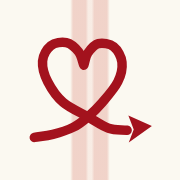
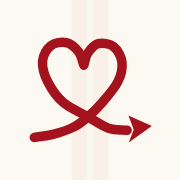
Rayas del fondo mucho más suaves
Las rayas rosas del lino pasan de alfa .78/.55 a .18/.07 (de ≈12 % a ≈3 % de
contraste de luminosidad): se siguen viendo, pero muy poquito. Solo cambia la
intensidad; el ancho, la posición y el resto del diseño quedan exactamente igual.

La imagen que se ve al compartir el enlace (og.jpg) y el icono de la pantalla de
inicio se regeneran con las mismas rayas suaves, y el README indica qué número
ajustar si se quisieran más o menos marcadas.

Claude-Session: https://claude.ai/code/session_012SwaV5w8ejSnD59z4DQnn6

diff --git a/public/css/base.css b/public/css/base.css
@@ -28,8 +28,8 @@
   --papel: #fbf9f1;            /* crema del lino: la textura (multiply) lo deja en ≈ #f4f2e9 */
   --papel-2: #f4e1d9;          /* crema rosado: puertas de la portada, tarjetas, fondo del mapa */
   --papel-3: #fbf8f1;          /* crema casi blanco (textos claros sobre rojo, halos de los rótulos del mapa) */
-  --rosa: rgba(238, 200, 190, .78);       /* rayas del lino */
-  --rosa-hueco: rgba(246, 226, 218, .55); /* línea clara entre las dos rayas de cada pareja */
+  --rosa: rgba(238, 200, 190, .18);       /* rayas del lino: muy suaves, apenas se notan (el último número es la intensidad) */
+  --rosa-hueco: rgba(246, 226, 218, .07); /* línea clara entre las dos rayas de cada pareja */
   --rojo: #a3121d;             /* tinta roja: nombres, títulos, botones y subrayados */
   --rojo-hover: #7f0d16;
   --tinta: #4b3c37;            /* marrón grisáceo oscuro: iconos y texto fuerte */

diff --git a/README.md b/README.md
@@ -117,7 +117,7 @@ boda y, después, exportad lo que queráis conservar y vaciad la tabla. Guía co
 | Teléfono (WhatsApp) o correo de contacto | atributos `data-whatsapp` / `data-email` de `<section id="alojamiento">`: aparece el botón de contacto y, si falla un envío, el formulario ofrece mandar la respuesta por ahí |
 | IBAN | `public/index.html`, sección *Lista de bodas* (texto visible y atributo `data-copiar`). Se ve siempre en una sola línea: el tamaño de la letra se adapta al ancho disponible (`.iban__numero` en `site.css`) |
 | Colores y tipografías | variables de `:root` en `public/css/base.css` (`--rojo` es la tinta de los títulos, botones y subrayados; `--rosa` y `--p` las rayas del fondo). Los fondos claros de tarjeta, opciones, botones e IBAN son translúcidos (`--campo`, `--campo-activo`, `--campo-mapa`) para que se vea el lino |
-| Fondo (lino y rayas) | la textura sale de `python3 scripts/fondo/generar.py` (`public/assets/img/lino.webp`); las rayas son un degradado CSS en el `body` de `base.css` (ancho de cada pareja: `--p`, color: `--rosa`) |
+| Fondo (lino y rayas) | la textura sale de `python3 scripts/fondo/generar.py` (`public/assets/img/lino.webp`); las rayas son un degradado CSS en el `body` de `base.css` (ancho de cada pareja: `--p`; color e intensidad: `--rosa` y `--rosa-hueco`, cuanto menor es el último número, más suaves se ven) |
 | Ilustraciones de acuarela | `scripts/acuarela/` (objetos y escenas; se regeneran con `python3 scripts/acuarela/generar.py`); la guía está en [`docs/ilustraciones.md`](docs/ilustraciones.md) |
 | Fotos | `public/assets/img/` (WebP; la de la portada es un recorte 4:5). Si cambian los nombres o la foto, `node scripts/og/generar.cjs` rehace la imagen para compartir y el icono |
 | Ilustraciones | `public/assets/ilustraciones/` (guía en [`docs/ilustraciones.md`](docs/ilustraciones.md)); se regeneran con `python3 scripts/ilustraciones/generar.py` |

——

## WORK INSTRUCTION
Reproduce all of the entries word for word, skipping any pictures they hold.

## RESULT
Rayas del fondo mucho más suaves
Las rayas rosas del lino pasan de alfa .78/.55 a .18/.07 (de ≈12 % a ≈3 % de
contraste de luminosidad): se siguen viendo, pero muy poquito. Solo cambia la
intensidad; el ancho, la posición y el resto del diseño quedan exactamente igual.

La imagen que se ve al compartir el enlace (og.jpg) y el icono de la pantalla de
inicio se regeneran con las mismas rayas suaves, y el README indica qué número
ajustar si se quisieran más o menos marcadas.

Claude-Session: https://claude.ai/code/session_012SwaV5w8ejSnD59z4DQnn6

diff --git a/public/css/base.css b/public/css/base.css
@@ -28,8 +28,8 @@
   --papel: #fbf9f1;            /* crema del lino: la textura (multiply) lo deja en ≈ #f4f2e9 */
   --papel-2: #f4e1d9;          /* crema rosado: puertas de la portada, tarjetas, fondo del mapa */
   --papel-3: #fbf8f1;          /* crema casi blanco (textos claros sobre rojo, halos de los rótulos del mapa) */
-  --rosa: rgba(238, 200, 190, .78);       /* rayas del lino */
-  --rosa-hueco: rgba(246, 226, 218, .55); /* línea clara entre las dos rayas de cada pareja */
+  --rosa: rgba(238, 200, 190, .18);       /* rayas del lino: muy suaves, apenas se notan (el último número es la intensidad) */
+  --rosa-hueco: rgba(246, 226, 218, .07); /* línea clara entre las dos rayas de cada pareja */
   --rojo: #a3121d;             /* tinta roja: nombres, títulos, botones y subrayados */
   --rojo-hover: #7f0d16;
   --tinta: #4b3c37;            /* marrón grisáceo oscuro: iconos y texto fuerte */

diff --git a/README.md b/README.md
@@ -117,7 +117,7 @@ boda y, después, exportad lo que queráis conservar y vaciad la tabla. Guía co
 | Teléfono (WhatsApp) o correo de contacto | atributos `data-whatsapp` / `data-email` de `<section id="alojamiento">`: aparece el botón de contacto y, si falla un envío, el formulario ofrece mandar la respuesta por ahí |
 | IBAN | `public/index.html`, sección *Lista de bodas* (texto visible y atributo `data-copiar`). Se ve siempre en una sola línea: el tamaño de la letra se adapta al ancho disponible (`.iban__numero` en `site.css`) |
 | Colores y tipografías | variables de `:root` en `public/css/base.css` (`--rojo` es la tinta de los títulos, botones y subrayados; `--rosa` y `--p` las rayas del fondo). Los fondos claros de tarjeta, opciones, botones e IBAN son translúcidos (`--campo`, `--campo-activo`, `--campo-mapa`) para que se vea el lino |
-| Fondo (lino y rayas) | la textura sale de `python3 scripts/fondo/generar.py` (`public/assets/img/lino.webp`); las rayas son un degradado CSS en el `body` de `base.css` (ancho de cada pareja: `--p`, color: `--rosa`) |
+| Fondo (lino y rayas) | la textura sale de `python3 scripts/fondo/generar.py` (`public/assets/img/lino.webp`); las rayas son un degradado CSS en el `body` de `base.css` (ancho de cada pareja: `--p`; color e intensidad: `--rosa` y `--rosa-hueco`, cuanto menor es el último número, más suaves se ven) |
 | Ilustraciones de acuarela | `scripts/acuarela/` (objetos y escenas; se regeneran con `python3 scripts/acuarela/generar.py`); la guía está en [`docs/ilustraciones.md`](docs/ilustraciones.md) |
 | Fotos | `public/assets/img/` (WebP; la de la portada es un recorte 4:5). Si cambian los nombres o la foto, `node scripts/og/generar.cjs` rehace la imagen para compartir y el icono |
 | Ilustraciones | `public/assets/ilustraciones/` (guía en [`docs/ilustraciones.md`](docs/ilustraciones.md)); se regeneran con `python3 scripts/ilustraciones/generar.py` |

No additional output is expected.